By: Nancylyn Hogarty, Strategist
Homebound consumers with plenty of time on their hands are turning to DIY projects for entertainment, to solve supply shortage problems, and just to make something good out of a rough situation.
Since the beginning of March, DIY mentions have increased steadily – and many of these DIY conversations are happening within Coronavirus related mentions (Synthesio, April 2020).
Many examples of DIY projects involve upcycling or repurposing household items into products that are in short supply. Content featuring creative development of masks, homemade hand sanitizer, and hands-free products for use around the house or in businesses is plentiful.
Brands & DIY
Engaging consumers in new ways, especially to meet a pressing need, isn’t just a good idea during quarantine – it’s good for a brand’s long-term health. Brands that act with empathy and purpose today are cementing relationships that will endure post-COVID-19.
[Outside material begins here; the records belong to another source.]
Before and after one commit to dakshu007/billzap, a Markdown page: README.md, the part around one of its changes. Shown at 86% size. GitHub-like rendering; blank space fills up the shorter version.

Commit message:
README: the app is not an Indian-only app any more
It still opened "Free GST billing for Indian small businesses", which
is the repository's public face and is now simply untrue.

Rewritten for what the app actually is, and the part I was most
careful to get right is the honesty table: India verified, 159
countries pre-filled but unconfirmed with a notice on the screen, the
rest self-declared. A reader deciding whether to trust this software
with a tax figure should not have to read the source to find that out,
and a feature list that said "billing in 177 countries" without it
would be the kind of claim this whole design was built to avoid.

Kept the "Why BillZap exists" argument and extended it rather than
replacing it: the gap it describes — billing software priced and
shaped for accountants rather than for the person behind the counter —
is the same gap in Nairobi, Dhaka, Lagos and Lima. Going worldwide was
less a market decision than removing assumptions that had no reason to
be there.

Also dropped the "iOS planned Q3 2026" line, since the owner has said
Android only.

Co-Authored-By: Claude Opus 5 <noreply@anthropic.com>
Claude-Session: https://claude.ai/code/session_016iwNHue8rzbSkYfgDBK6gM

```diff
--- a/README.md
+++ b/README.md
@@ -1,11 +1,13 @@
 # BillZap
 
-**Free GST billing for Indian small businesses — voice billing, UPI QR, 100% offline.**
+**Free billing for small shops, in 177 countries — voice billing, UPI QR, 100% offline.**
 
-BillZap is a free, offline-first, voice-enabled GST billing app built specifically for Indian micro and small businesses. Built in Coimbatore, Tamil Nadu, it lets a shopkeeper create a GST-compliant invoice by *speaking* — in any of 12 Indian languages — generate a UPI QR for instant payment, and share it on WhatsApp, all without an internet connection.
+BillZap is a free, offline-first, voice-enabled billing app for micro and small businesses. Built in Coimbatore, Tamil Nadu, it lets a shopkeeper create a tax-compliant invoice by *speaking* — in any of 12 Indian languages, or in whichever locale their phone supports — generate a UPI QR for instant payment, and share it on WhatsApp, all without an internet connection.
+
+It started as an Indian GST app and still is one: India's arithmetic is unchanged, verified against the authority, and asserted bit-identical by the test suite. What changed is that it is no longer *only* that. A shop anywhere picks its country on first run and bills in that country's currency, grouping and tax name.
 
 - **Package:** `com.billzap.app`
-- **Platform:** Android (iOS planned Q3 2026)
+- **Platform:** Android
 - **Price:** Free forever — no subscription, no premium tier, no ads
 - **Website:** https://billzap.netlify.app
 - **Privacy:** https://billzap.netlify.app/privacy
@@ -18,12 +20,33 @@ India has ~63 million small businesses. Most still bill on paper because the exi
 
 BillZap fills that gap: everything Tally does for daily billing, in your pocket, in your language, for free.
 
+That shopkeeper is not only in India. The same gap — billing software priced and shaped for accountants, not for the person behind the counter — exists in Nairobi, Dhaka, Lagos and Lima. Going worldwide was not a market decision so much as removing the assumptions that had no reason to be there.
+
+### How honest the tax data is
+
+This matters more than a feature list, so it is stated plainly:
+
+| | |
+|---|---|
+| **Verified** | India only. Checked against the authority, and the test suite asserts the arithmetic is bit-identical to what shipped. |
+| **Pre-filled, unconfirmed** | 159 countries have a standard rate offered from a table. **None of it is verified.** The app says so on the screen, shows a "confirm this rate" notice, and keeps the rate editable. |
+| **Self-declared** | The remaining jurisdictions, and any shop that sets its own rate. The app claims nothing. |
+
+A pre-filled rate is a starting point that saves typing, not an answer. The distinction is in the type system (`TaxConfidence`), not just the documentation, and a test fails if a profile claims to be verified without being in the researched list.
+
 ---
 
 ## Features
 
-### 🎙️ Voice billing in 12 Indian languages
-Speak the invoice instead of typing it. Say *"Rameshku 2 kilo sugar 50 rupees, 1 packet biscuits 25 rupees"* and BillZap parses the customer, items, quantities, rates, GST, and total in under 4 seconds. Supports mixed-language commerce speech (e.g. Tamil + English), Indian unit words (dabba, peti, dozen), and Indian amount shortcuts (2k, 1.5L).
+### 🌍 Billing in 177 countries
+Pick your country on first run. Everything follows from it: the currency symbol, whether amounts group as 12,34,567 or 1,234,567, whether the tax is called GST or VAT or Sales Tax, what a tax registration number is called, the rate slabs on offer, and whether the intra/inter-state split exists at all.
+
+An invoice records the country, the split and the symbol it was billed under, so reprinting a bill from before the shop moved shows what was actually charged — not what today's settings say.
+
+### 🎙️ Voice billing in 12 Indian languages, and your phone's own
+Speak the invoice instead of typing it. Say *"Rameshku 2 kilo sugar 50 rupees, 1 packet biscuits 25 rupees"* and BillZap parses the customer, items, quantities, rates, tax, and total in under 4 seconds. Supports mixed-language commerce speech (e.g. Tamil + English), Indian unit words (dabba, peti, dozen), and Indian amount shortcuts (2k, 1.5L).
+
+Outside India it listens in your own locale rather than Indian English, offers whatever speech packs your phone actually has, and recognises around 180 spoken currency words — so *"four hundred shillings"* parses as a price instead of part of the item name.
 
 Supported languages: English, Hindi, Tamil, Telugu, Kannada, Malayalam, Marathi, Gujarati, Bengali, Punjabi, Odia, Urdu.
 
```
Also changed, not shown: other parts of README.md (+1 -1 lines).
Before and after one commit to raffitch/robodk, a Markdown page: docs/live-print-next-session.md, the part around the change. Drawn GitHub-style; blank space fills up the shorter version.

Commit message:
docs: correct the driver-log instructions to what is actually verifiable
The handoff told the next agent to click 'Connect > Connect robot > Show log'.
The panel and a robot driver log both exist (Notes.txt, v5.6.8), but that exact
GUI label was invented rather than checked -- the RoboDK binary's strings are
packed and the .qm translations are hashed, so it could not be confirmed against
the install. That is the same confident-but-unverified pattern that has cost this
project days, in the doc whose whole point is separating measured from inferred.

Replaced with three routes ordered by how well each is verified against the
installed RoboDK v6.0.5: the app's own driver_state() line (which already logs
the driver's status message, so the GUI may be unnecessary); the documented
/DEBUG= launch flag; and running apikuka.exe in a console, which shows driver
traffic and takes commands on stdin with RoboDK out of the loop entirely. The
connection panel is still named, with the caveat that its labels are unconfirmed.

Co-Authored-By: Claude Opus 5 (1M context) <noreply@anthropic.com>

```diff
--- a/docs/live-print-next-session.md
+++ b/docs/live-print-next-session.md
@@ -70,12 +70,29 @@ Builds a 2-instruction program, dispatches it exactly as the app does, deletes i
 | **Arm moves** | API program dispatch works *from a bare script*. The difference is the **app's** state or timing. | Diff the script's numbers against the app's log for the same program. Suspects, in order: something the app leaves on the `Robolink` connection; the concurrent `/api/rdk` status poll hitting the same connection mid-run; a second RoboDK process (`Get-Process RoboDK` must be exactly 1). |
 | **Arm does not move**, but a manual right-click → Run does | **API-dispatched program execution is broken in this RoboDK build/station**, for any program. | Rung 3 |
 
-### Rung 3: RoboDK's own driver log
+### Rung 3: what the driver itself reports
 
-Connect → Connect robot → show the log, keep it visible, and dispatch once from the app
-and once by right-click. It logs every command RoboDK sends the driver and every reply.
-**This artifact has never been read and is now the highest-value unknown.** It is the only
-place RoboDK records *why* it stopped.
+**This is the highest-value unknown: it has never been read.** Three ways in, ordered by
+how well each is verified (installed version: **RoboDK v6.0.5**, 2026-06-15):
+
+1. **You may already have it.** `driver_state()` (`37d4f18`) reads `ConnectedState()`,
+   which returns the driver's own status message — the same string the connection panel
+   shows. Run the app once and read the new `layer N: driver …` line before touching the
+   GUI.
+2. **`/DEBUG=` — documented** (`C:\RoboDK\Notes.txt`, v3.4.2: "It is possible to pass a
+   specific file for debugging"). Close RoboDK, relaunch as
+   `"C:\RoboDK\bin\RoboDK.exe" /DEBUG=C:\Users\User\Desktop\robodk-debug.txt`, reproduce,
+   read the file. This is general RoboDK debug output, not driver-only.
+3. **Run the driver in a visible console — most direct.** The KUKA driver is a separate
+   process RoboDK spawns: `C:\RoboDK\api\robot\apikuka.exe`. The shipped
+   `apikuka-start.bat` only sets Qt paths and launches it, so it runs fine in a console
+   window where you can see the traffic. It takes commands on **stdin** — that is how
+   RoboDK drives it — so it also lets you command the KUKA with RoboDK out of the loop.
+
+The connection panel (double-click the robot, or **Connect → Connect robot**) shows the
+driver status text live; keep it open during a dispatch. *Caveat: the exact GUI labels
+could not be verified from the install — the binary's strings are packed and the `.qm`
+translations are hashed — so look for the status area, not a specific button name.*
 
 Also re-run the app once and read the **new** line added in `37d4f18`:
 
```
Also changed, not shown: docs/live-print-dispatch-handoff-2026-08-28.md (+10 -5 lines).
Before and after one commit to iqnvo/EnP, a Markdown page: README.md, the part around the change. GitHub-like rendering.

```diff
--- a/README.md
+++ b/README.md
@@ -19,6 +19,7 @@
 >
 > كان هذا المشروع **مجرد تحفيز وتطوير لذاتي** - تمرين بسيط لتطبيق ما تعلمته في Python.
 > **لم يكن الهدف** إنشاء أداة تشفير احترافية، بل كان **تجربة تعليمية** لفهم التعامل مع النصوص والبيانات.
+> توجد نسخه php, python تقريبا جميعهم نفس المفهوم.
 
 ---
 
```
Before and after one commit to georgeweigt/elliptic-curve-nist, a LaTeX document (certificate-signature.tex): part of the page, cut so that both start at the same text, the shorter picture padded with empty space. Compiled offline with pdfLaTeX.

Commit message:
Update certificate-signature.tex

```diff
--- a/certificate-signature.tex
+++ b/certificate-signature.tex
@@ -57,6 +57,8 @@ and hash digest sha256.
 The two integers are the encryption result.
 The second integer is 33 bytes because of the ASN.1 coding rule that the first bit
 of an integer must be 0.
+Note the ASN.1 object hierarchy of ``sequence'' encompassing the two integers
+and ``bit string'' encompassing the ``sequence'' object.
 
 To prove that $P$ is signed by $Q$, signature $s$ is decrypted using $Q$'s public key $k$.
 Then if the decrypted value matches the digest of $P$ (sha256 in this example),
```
Much of the DIY conversation and activity is in expected categories – kids, crafts, cooking, and home décor/improvement. Helping consumers master something they already enjoy is how brands in those categories build loyalty. For them, this kind of DIY content has always been a natural fit. But we’re now seeing them step out in new and surprising ways.
Ragu recently shared a post on Instagram with easy instructions to create a DIY herb planter using empty pasta sauce jars. The post cleverly encouraged three things: consumption of Ragu’s core product, reuse of its packaging, and cultivating herbs that enhance Ragu on the plate.
View this post on Instagram
There’s never been a better time to create your own food sources. Start small by filling the bottom of an empty RAGÚ® pasta sauce jar with pebbles for drainage and top with soil. Then, plant some seeds for fresh herbs to add to your favorite recipes. Pro tip: get the kids involved for a fun, at-home activity. #kidsathome #activitiesforkids
Bombay Saphire partnered with Skillshare to offer three months of free classes via their new learning platform Create From Home where they share not only cocktail recipes, but high-end DIY projects as well.
Some brands have moved to support front-line health workers and are asking consumers to do the same through DIY activities. For example, Lowes is now encouraging quarantined DIYers to #BuildThanks for first responders and essential workers with yard signs.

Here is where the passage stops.